I would agree that my ABC example wasn’t really analogous to the point I was making about liberals turning intolerant when a public person expresses a unfavorable view. I would, though, suggest that the gist of the docu-drama (as stated in the numerous disclaimers) was correct in that the Clinton Administration philosophy was more law enforment-oriented toward Osmama, and there were opportunities attempted and also missed by Clinton (despite the Demo’s, and Clinton’s, very calculated attempts to shout that basic fact down), while Bush had his own failings there too.

Hindsight condemns both Presidents. Clearly.

However, as I predicted back when it was being shown, this program would be a vague memory in a month. (Score one correct.)

However, I am now WAYYYY off the point. Be careful when you say that people opposed the Chicks “for no good reason”. The truth is, that the Chick backlash just doesn’t happen to be a valid reason in YOUR mind. Being upset that an entertainer makes a damming comment about the President on the eve of a war is perfectly allowed. Freedom of opinion doesn’t need to pass someone’s personal test of “reasonableness” to be valid. I would hope you would bitterly fight for someone’s right to call out the President equally with someone’s right to disagree with it.

Sun, Nov 19, 2006 11:19am

As someone smart recently said, we are all entitled to our own opinions.

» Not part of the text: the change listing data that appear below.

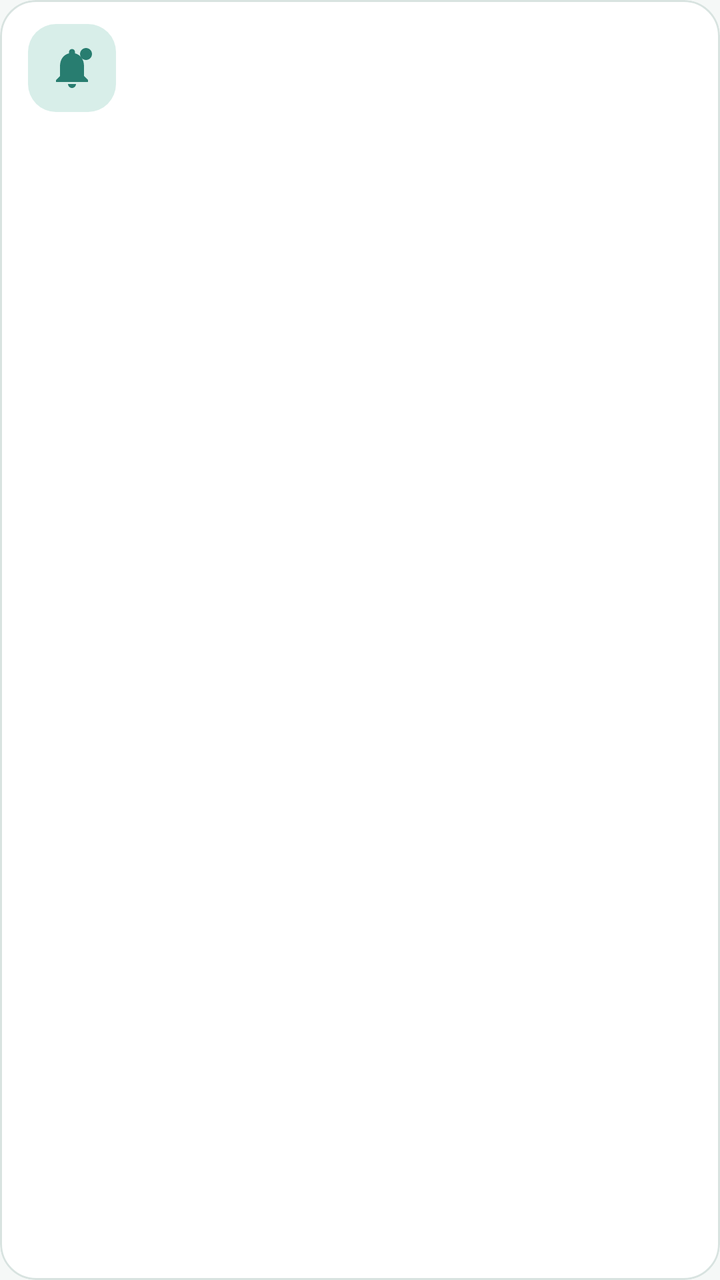
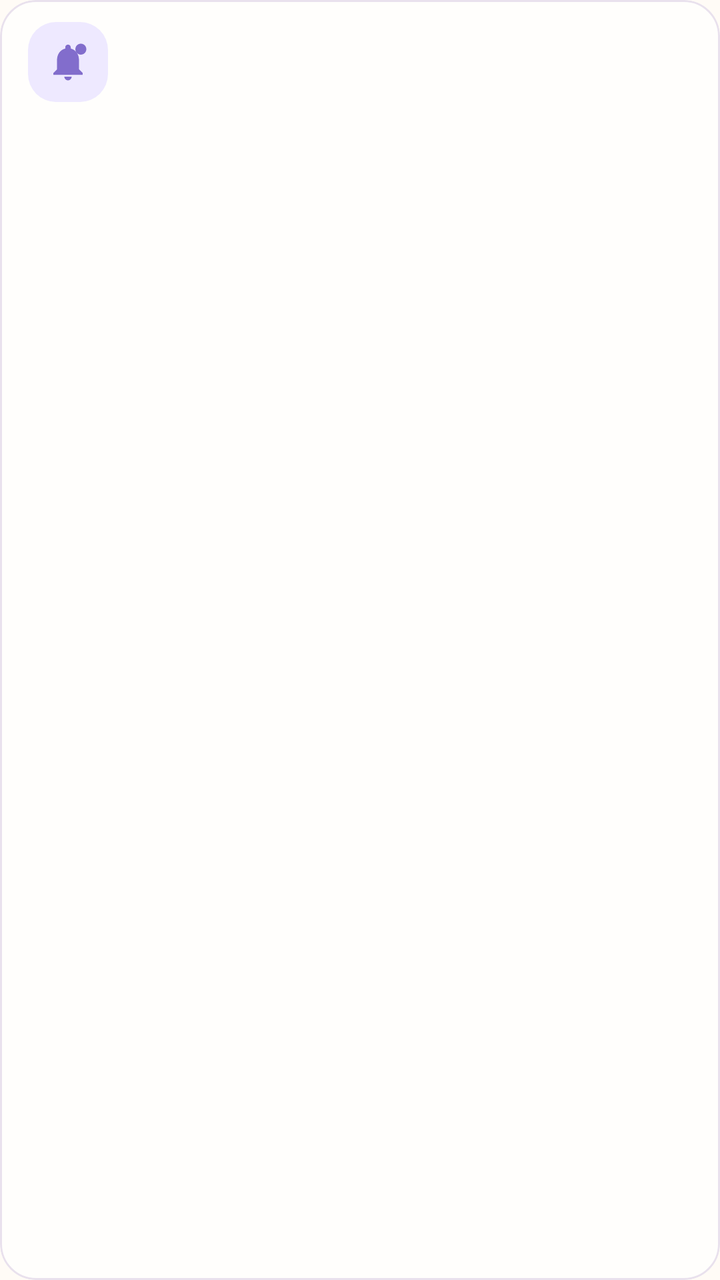

An Android layout rendered at two revisions. The XML below is the earlier revision; the diff shows what the commit changed to produce the second picture.
<!-- AndroidManifest.xml: application theme Theme.KidCare -->
<!-- res/layout/item_alert.xml -->
<?xml version="1.0" encoding="utf-8"?>
<com.google.android.material.card.MaterialCardView
    xmlns:android="http://schemas.android.com/apk/res/android"
    xmlns:app="http://schemas.android.com/apk/res-auto"
    android:layout_width="match_parent"
    android:layout_height="wrap_content"
    android:layout_marginHorizontal="12dp"
    android:layout_marginVertical="5dp">

    <LinearLayout
        android:layout_width="match_parent"
        android:layout_height="wrap_content"
        android:minHeight="48dp"
        android:gravity="center_vertical"
        android:orientation="horizontal"
        android:paddingHorizontal="14dp"
        android:paddingVertical="12dp">

        <ImageView
            android:id="@+id/event_icon"
            android:layout_width="44dp"
            android:layout_height="44dp"
            android:background="@drawable/bg_icon_soft"
            android:importantForAccessibility="no"
            android:padding="10dp"
            android:src="@drawable/ic_tab_alert"
            app:tint="@color/sky" />

        <LinearLayout
            android:layout_width="0dp"
            android:layout_height="wrap_content"
            android:layout_marginStart="14dp"
            android:layout_weight="1"
            android:orientation="vertical">

            <TextView
                android:id="@+id/title_text"
                android:layout_width="match_parent"
                android:layout_height="wrap_content"
                android:textAppearance="?attr/textAppearanceBodyLarge" />

        
            <TextView
                android:id="@+id/detail_text"
                android:layout_width="match_parent"
                android:layout_height="wrap_content"
                android:layout_marginTop="3dp"
                android:textAppearance="?attr/textAppearanceBodySmall"
                android:textColor="?attr/colorOnSurfaceVariant"
                android:visibility="gone" />
        </LinearLayout>
    </LinearLayout>
</com.google.android.material.card.MaterialCardView>
<!-- resources referenced by this layout -->
<resources>
  <color name="sky">#287D70</color>
  <style name="Theme.KidCare" parent="Theme.Material3.DayNight.NoActionBar">
          <item name="colorPrimary">@color/sky</item>
          <item name="colorOnPrimary">@color/on_accent</item>
          <item name="colorPrimaryContainer">@color/sky_soft</item>
          <item name="colorOnPrimaryContainer">@color/ink</item>
  
          <item name="colorSecondary">@color/apricot</item>
          <item name="colorOnSecondary">@color/on_accent</item>
          <item name="colorSecondaryContainer">@color/apricot_soft</item>
          <item name="colorOnSecondaryContainer">@color/on_apricot_soft</item>
  
          <item name="colorTertiary">@color/grass</item>
          <item name="colorOnTertiary">@color/on_accent</item>
          <item name="colorTertiaryContainer">@color/grass_soft</item>
          <item name="colorOnTertiaryContainer">@color/ink</item>
  
          <item name="colorError">@color/berry_ink</item>
          <item name="colorOnError">@color/paper_card</item>
          <item name="colorErrorContainer">@color/berry_soft</item>
          <item name="colorOnErrorContainer">@color/on_berry_soft</item>
  
          <item name="android:colorBackground">@color/paper</item>
          <item name="colorOnBackground">@color/ink</item>
          <item name="colorSurface">@color/paper</item>
          <item name="colorOnSurface">@color/ink</item>
          <item name="colorSurfaceVariant">@color/paper_fold</item>
          <item name="colorOnSurfaceVariant">@color/ink_soft</item>
          <item name="colorSurfaceContainerLowest">@color/paper_card</item>
          <item name="colorSurfaceContainerLow">@color/paper_card</item>
          <item name="colorSurfaceContainer">@color/paper_card</item>
          <item name="colorSurfaceContainerHigh">@color/paper_fold</item>
          <item name="colorSurfaceContainerHighest">@color/paper_fold</item>
          <item name="colorOutline">@color/line</item>
          <item name="colorOutlineVariant">@color/line_soft</item>
  
          <item name="shapeAppearanceCornerExtraSmall">@style/ShapeAppearance.KidCare.ExtraSmall</item>
          <item name="shapeAppearanceCornerSmall">@style/ShapeAppearance.KidCare.Small</item>
          <item name="shapeAppearanceCornerMedium">@style/ShapeAppearance.KidCare.Medium</item>
          <item name="shapeAppearanceCornerLarge">@style/ShapeAppearance.KidCare.Large</item>
          <item name="shapeAppearanceCornerExtraLarge">@style/ShapeAppearance.KidCare.ExtraLarge</item>
          <item name="shapeAppearanceSmallComponent">@style/ShapeAppearance.KidCare.Small</item>
          <item name="shapeAppearanceMediumComponent">@style/ShapeAppearance.KidCare.Medium</item>
          <item name="shapeAppearanceLargeComponent">@style/ShapeAppearance.KidCare.Large</item>
  
          <item name="textAppearanceDisplayLarge">@style/TextAppearance.KidCare.DisplayLarge</item>
          <item name="textAppearanceDisplayMedium">@style/TextAppearance.KidCare.DisplayMedium</item>
          <item name="textAppearanceDisplaySmall">@style/TextAppearance.KidCare.DisplaySmall</item>
          <item name="textAppearanceHeadlineLarge">@style/TextAppearance.KidCare.HeadlineLarge</item>
          <item name="textAppearanceHeadlineMedium">@style/TextAppearance.KidCare.HeadlineMedium</item>
          <item name="textAppearanceHeadlineSmall">@style/TextAppearance.KidCare.HeadlineSmall</item>
          <item name="textAppearanceTitleLarge">@style/TextAppearance.KidCare.TitleLarge</item>
          <item name="textAppearanceTitleMedium">@style/TextAppearance.KidCare.TitleMedium</item>
          <item name="textAppearanceTitleSmall">@style/TextAppearance.KidCare.TitleSmall</item>
          <item name="textAppearanceBodyLarge">@style/TextAppearance.KidCare.BodyLarge</item>
          <item name="textAppearanceBodyMedium">@style/TextAppearance.KidCare.BodyMedium</item>
          <item name="textAppearanceBodySmall">@style/TextAppearance.KidCare.BodySmall</item>
          <item name="textAppearanceLabelLarge">@style/TextAppearance.KidCare.LabelLarge</item>
          <item name="textAppearanceLabelMedium">@style/TextAppearance.KidCare.LabelMedium</item>
          <item name="textAppearanceLabelSmall">@style/TextAppearance.KidCare.LabelSmall</item>
  
          <item name="materialButtonStyle">@style/Widget.KidCare.Button</item>
          <item name="materialButtonOutlinedStyle">@style/Widget.KidCare.Button.Outlined</item>
          <item name="materialCardViewStyle">@style/Widget.KidCare.Card</item>
          <item name="bottomNavigationStyle">@style/Widget.KidCare.BottomNav</item>
          <item name="textInputStyle">@style/Widget.KidCare.TextField</item>
  
          <item name="android:statusBarColor" tools:targetApi="l">@color/paper</item>
          <item name="android:navigationBarColor">@color/paper_card</item>
          <item name="android:windowLightStatusBar" tools:targetApi="m">@bool/light_system_bars</item>
          <item name="android:windowLightNavigationBar" tools:targetApi="o_mr1">@bool/light_system_bars</item>
          <item name="android:windowBackground">@color/paper</item>
      </style>
  <color name="sky_soft">#D8EEE9</color>
  <color name="ink">#172522</color>
  <color name="apricot">#F2A65A</color>
  <color name="apricot_soft">#FFF0DF</color>
  <color name="on_apricot_soft">#4A2B0D</color>
  <color name="grass">#4EA970</color>
  <color name="grass_soft">#DDF3E4</color>
  <color name="berry_ink">#A23E3E</color>
  <color name="paper_card">#FFFFFF</color>
  <color name="berry_soft">#FCE7E7</color>
  <color name="on_berry_soft">#4B1717</color>
  <color name="paper">#F5F8F7</color>
  <color name="paper_fold">#E8F0EE</color>
  <color name="ink_soft">#52635F</color>
  <color name="line">#71827E</color>
  <color name="line_soft">#D8E3E0</color>
  <!-- unchanged entries left out for length: 30 -->
</resources>

<!-- the commit's change to res/layout/item_alert.xml (unified diff, before → after) -->
@@ -14,22 +14,22 @@
         android:gravity="center_vertical"
         android:orientation="horizontal"
         android:paddingHorizontal="14dp"
-        android:paddingVertical="12dp">
+        android:paddingVertical="11dp">
 
         <ImageView
             android:id="@+id/event_icon"
-            android:layout_width="44dp"
-            android:layout_height="44dp"
+            android:layout_width="40dp"
+            android:layout_height="40dp"
             android:background="@drawable/bg_icon_soft"
             android:importantForAccessibility="no"
-            android:padding="10dp"
+            android:padding="9dp"
             android:src="@drawable/ic_tab_alert"
             app:tint="@color/sky" />
 
         <LinearLayout
             android:layout_width="0dp"
             android:layout_height="wrap_content"
-            android:layout_marginStart="14dp"
+            android:layout_marginStart="12dp"
             android:layout_weight="1"
             android:orientation="vertical">
 
@@ -37,7 +37,7 @@
                 android:id="@+id/title_text"
                 android:layout_width="match_parent"
                 android:layout_height="wrap_content"
-                android:textAppearance="?attr/textAppearanceBodyLarge" />
+                android:textAppearance="?attr/textAppearanceTitleSmall" />
 
         
             <TextView
@@ -45,7 +45,7 @@
                 android:layout_width="match_parent"
                 android:layout_height="wrap_content"
                 android:layout_marginTop="3dp"
-                android:textAppearance="?attr/textAppearanceBodySmall"
+                android:textAppearance="?attr/textAppearanceBodyMedium"
                 android:textColor="?attr/colorOnSurfaceVariant"
                 android:visibility="gone" />
         </LinearLayout>
<!-- resource entries referenced after the edit -->
@@ -1,7 +1,7 @@
 <!-- resources referenced by this layout -->
 <resources>
-  <color name="sky">#287D70</color>
-  <style name="Theme.KidCare" parent="Theme.Material3.DayNight.NoActionBar">
+  <color name="sky">#826DCC</color>
+  <style name="Theme.KidCare" parent="Theme.Material3.Light.NoActionBar">
           <item name="colorPrimary">@color/sky</item>
           <item name="colorOnPrimary">@color/on_accent</item>
           <item name="colorPrimaryContainer">@color/sky_soft</item>
@@ -72,23 +72,24 @@
           <item name="android:windowLightStatusBar" tools:targetApi="m">@bool/light_system_bars</item>
           <item name="android:windowLightNavigationBar" tools:targetApi="o_mr1">@bool/light_system_bars</item>
           <item name="android:windowBackground">@color/paper</item>
+          <item name="android:forceDarkAllowed" tools:targetApi="q">false</item>
       </style>
-  <color name="sky_soft">#D8EEE9</color>
-  <color name="ink">#172522</color>
-  <color name="apricot">#F2A65A</color>
-  <color name="apricot_soft">#FFF0DF</color>
-  <color name="on_apricot_soft">#4A2B0D</color>
-  <color name="grass">#4EA970</color>
-  <color name="grass_soft">#DDF3E4</color>
-  <color name="berry_ink">#A23E3E</color>
-  <color name="paper_card">#FFFFFF</color>
-  <color name="berry_soft">#FCE7E7</color>
-  <color name="on_berry_soft">#4B1717</color>
-  <color name="paper">#F5F8F7</color>
-  <color name="paper_fold">#E8F0EE</color>
-  <color name="ink_soft">#52635F</color>
-  <color name="line">#71827E</color>
-  <color name="line_soft">#D8E3E0</color>
+  <color name="sky_soft">#EEE9FF</color>
+  <color name="ink">#342D3F</color>
+  <color name="apricot">#F2A05F</color>
+  <color name="apricot_soft">#FFF0E2</color>
+  <color name="on_apricot_soft">#5A3216</color>
+  <color name="grass">#7E9D68</color>
+  <color name="grass_soft">#EDF4E7</color>
+  <color name="berry_ink">#B64C66</color>
+  <color name="paper_card">#FFFEFC</color>
+  <color name="berry_soft">#FDE8F2</color>
+  <color name="on_berry_soft">#5B213C</color>
+  <color name="paper">#FFFBF6</color>
+  <color name="paper_fold">#F5F0FF</color>
+  <color name="ink_soft">#776E84</color>
+  <color name="line">#A398AE</color>
+  <color name="line_soft">#E9E1ED</color>
   <!-- unchanged entries left out for length: 30 -->
 </resources>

We are NOT all entitled to our own facts.

Fri, Nov 24, 2006 4:38pm

Unless you’re a lefty, in which case you can drop little “facts” like “Bush = Hitler” whenever you feel like it.

Sat, Nov 25, 2006 11:49am

I’m pretty sure it’s a fact that I’ve never said “Bush = Hitler,” so who’s inventing their own facts?

And anyway, no one who HAS made that comparison has said that Bush is actually Adolf Hitler in disguise, so connecting the two is NOT presented as factual but as interpretation, as opinion based on an analysis of attitudes and behavior.

Are you sure you understand the difference between fact and opinion?